It was the same in DiCamillo’s novel “Little Miss Florida” from 2016. He told of the friendship between three girls. The most unfortunate of them, the ten-year-old Louisiana Elefante, won a talent competition at the end and secured herself and her granny a living for a while. Well, in the follow-up story “Louisiana’s Way Home” the girl is twelve years old and with her grandmother in a rattle box from Florida on the run from unspecified dark elements. The year is 1977. There seems to be a curse on Louisiana and her grandmother. The parents – high wire artists drowned in the sinking of an ocean liner. Granny’s father – a gifted magician – disappeared, never to be seen again, immediately after sawing up his wife on the stage, but not putting them back together. And now Granny apparently wants to fulfill a mission that will lead her to the source of the curse, in a small town in Nebraska.
The two are stranded with empty tanks in a small town in Georgia. End of the road movie. Granny is incapacitated after radical dental surgery. Meanwhile, the girl encounters strange people in wondrous milieus, whom one already knows from other DiCamillo’s books. A boy with a tame crow on the roof of a motel. Life-marked, disgruntled, but also kind people who all try more or less successfully to cope with their everyday lives. In the first-person narrator Louisiana, the fear that she is alone in the world is slowly growing, but at the same time the realization is growing that only she can help herself.
These are not necessarily spectacular insights. How, however, Kate DiCamillo – again translated fluently into German by Sabine Ludwig – combines the events into a fantastically realistic narrative, with a lot of atmosphere, with humor, surprising turns and a high symbolic content, that characterizes the story in which Louisiana finally finds home , even if this home looks completely different from what she had dreamed of. (from 10 years)
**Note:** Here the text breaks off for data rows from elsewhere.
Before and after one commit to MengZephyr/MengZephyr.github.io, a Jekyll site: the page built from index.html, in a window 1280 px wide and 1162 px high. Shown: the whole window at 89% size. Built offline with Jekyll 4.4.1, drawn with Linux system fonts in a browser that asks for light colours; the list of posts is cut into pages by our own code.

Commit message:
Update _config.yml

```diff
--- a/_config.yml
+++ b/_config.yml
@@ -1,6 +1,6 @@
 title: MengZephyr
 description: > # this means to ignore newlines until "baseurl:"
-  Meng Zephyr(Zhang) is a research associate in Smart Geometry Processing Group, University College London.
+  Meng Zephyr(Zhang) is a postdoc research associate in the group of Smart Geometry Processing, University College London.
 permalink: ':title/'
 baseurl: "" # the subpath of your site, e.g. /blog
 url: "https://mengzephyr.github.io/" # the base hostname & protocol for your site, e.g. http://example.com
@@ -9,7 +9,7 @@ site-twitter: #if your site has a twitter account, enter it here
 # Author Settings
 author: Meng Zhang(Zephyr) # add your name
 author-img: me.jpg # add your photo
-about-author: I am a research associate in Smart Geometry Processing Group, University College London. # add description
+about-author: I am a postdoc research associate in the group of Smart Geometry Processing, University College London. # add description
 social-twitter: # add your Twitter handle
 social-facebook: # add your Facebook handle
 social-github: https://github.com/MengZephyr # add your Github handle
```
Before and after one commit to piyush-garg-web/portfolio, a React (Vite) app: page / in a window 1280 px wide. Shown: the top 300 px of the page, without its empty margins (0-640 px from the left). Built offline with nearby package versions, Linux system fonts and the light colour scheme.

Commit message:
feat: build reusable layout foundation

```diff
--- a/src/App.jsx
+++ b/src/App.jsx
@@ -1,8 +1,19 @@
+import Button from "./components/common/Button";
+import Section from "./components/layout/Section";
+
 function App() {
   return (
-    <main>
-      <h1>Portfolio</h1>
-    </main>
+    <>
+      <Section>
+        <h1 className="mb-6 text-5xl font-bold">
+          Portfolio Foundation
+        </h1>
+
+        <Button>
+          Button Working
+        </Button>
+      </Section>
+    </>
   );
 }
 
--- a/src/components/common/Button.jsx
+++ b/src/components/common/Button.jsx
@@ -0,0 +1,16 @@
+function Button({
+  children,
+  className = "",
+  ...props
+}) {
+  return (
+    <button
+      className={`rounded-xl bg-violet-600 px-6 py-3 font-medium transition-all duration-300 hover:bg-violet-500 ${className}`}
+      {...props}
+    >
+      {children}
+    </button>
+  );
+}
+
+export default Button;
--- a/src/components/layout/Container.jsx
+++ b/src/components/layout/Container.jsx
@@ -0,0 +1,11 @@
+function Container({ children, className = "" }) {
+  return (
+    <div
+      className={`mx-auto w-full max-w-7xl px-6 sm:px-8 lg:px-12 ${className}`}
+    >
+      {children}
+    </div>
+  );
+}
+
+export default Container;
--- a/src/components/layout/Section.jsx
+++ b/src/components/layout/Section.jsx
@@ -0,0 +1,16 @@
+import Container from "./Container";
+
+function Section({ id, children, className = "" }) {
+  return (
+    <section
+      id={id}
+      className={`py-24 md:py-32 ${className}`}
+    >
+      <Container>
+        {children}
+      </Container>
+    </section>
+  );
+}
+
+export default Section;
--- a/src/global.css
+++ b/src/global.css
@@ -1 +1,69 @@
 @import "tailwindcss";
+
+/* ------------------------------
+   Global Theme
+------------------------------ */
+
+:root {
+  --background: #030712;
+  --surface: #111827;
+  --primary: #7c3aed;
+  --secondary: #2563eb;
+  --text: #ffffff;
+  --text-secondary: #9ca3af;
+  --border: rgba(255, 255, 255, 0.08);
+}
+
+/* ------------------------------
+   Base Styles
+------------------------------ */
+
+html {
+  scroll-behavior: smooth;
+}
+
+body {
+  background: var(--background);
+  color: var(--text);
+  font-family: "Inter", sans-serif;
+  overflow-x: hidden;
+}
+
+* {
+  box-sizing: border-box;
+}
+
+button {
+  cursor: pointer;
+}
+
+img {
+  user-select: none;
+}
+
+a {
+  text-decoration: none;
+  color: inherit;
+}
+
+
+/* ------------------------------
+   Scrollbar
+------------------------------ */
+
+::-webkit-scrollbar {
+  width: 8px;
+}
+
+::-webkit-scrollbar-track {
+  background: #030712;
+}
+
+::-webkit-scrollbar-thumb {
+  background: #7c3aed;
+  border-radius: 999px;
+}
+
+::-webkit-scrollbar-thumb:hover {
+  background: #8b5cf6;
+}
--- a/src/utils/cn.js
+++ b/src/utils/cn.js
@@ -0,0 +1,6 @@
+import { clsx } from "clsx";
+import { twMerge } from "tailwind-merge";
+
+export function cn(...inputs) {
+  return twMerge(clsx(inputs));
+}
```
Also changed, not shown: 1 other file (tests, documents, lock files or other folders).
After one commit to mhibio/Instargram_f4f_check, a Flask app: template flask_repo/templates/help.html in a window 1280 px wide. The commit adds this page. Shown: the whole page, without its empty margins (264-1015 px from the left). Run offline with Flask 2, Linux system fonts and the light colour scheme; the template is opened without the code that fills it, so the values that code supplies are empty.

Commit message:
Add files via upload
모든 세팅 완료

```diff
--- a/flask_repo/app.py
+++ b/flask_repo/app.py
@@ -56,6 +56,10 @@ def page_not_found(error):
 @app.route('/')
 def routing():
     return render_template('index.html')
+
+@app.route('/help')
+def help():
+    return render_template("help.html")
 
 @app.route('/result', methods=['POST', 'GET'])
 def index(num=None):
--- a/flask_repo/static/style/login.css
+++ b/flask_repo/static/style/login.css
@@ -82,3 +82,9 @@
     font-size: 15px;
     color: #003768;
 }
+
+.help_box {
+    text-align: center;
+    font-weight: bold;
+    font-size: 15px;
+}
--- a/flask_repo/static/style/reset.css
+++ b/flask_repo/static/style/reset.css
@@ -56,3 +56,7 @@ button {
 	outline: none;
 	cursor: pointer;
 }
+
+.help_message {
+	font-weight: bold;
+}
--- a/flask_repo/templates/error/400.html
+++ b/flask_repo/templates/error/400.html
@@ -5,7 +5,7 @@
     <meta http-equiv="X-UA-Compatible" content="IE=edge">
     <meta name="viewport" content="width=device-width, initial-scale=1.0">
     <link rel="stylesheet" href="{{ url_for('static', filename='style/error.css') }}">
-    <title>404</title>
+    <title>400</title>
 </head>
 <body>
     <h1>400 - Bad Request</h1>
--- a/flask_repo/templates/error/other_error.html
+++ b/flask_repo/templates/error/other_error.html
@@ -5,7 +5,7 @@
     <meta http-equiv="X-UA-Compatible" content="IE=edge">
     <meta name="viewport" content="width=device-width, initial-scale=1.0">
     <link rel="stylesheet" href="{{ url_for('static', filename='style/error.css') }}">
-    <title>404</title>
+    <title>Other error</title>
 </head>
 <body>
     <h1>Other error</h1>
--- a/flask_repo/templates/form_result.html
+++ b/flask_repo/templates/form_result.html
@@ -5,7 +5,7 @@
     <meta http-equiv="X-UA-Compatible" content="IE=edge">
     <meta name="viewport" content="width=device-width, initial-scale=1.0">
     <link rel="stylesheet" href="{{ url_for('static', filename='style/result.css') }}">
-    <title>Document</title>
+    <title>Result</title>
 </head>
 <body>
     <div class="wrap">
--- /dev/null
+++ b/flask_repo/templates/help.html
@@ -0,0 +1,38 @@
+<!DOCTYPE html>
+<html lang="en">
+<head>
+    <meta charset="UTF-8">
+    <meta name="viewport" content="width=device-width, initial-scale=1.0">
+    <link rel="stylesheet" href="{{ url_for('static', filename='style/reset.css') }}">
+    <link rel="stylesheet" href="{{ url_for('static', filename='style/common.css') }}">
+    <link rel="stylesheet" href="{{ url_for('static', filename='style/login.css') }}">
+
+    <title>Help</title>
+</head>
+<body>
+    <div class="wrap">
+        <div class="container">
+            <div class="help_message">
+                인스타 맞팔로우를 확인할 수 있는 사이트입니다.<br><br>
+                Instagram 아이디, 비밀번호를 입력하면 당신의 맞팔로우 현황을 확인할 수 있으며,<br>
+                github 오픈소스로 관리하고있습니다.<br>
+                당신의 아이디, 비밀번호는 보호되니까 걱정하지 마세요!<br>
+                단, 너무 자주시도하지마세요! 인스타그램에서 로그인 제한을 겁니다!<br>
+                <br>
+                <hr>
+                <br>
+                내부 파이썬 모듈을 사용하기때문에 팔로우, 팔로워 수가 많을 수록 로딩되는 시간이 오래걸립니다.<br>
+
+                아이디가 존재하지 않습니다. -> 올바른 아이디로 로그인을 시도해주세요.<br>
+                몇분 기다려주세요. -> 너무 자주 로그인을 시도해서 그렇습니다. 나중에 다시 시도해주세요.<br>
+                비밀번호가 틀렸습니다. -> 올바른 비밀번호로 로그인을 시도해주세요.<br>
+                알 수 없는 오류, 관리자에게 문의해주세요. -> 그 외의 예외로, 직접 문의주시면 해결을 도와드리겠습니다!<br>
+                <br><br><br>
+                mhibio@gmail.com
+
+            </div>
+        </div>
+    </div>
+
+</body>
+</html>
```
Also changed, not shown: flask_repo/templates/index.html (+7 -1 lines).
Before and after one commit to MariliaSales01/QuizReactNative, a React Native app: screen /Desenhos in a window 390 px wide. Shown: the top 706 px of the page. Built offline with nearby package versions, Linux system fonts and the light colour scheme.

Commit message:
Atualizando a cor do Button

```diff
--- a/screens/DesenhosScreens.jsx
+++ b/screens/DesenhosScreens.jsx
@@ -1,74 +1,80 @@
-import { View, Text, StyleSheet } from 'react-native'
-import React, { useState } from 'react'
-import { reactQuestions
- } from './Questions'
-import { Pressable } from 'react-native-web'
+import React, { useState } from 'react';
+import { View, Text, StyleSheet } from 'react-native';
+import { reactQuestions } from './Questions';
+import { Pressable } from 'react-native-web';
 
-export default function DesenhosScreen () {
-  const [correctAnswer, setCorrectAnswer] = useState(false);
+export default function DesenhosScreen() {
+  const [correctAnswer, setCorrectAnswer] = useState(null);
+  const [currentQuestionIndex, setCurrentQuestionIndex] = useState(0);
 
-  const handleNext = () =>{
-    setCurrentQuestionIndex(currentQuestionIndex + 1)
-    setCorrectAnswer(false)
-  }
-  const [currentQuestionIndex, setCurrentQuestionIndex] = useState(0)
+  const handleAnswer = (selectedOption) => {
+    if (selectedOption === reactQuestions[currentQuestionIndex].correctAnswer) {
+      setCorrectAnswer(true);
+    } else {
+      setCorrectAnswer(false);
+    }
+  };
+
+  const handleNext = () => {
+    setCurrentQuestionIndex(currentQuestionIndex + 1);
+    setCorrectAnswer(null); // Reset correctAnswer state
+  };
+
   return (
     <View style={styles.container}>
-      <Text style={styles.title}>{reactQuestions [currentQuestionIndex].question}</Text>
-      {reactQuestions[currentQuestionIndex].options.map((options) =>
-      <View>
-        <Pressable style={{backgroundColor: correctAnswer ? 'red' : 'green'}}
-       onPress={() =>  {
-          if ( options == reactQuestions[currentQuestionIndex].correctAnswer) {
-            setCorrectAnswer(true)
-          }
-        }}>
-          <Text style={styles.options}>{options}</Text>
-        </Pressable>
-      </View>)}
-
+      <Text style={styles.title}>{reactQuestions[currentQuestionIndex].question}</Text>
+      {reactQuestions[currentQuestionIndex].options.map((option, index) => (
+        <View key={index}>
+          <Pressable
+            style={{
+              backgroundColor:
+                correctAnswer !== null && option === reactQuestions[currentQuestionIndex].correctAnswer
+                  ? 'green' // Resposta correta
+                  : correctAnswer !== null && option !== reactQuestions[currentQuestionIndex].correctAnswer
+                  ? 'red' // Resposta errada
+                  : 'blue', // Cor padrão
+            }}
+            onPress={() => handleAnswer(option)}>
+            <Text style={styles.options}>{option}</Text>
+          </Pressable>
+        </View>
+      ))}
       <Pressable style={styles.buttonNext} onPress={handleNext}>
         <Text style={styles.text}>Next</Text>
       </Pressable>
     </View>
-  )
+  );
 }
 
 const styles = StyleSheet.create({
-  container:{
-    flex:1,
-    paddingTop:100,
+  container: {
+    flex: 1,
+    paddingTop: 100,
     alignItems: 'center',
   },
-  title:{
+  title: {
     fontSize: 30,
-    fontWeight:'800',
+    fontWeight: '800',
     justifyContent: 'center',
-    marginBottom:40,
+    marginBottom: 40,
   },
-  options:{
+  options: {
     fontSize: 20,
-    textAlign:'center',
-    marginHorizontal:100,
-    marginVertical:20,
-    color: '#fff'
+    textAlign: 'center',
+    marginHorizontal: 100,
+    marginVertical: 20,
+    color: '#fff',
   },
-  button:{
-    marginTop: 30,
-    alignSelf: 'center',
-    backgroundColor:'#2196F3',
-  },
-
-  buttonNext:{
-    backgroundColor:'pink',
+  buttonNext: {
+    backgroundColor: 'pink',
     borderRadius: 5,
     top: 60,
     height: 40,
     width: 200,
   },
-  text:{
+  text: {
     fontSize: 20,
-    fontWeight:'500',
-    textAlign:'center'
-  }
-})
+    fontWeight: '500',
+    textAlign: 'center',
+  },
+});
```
Kate DiCamillo: Louisiana’s way home. Translated from the English by Sabine Ludwig. dtv, Munich 2020. 208 pages, 12.95 euros.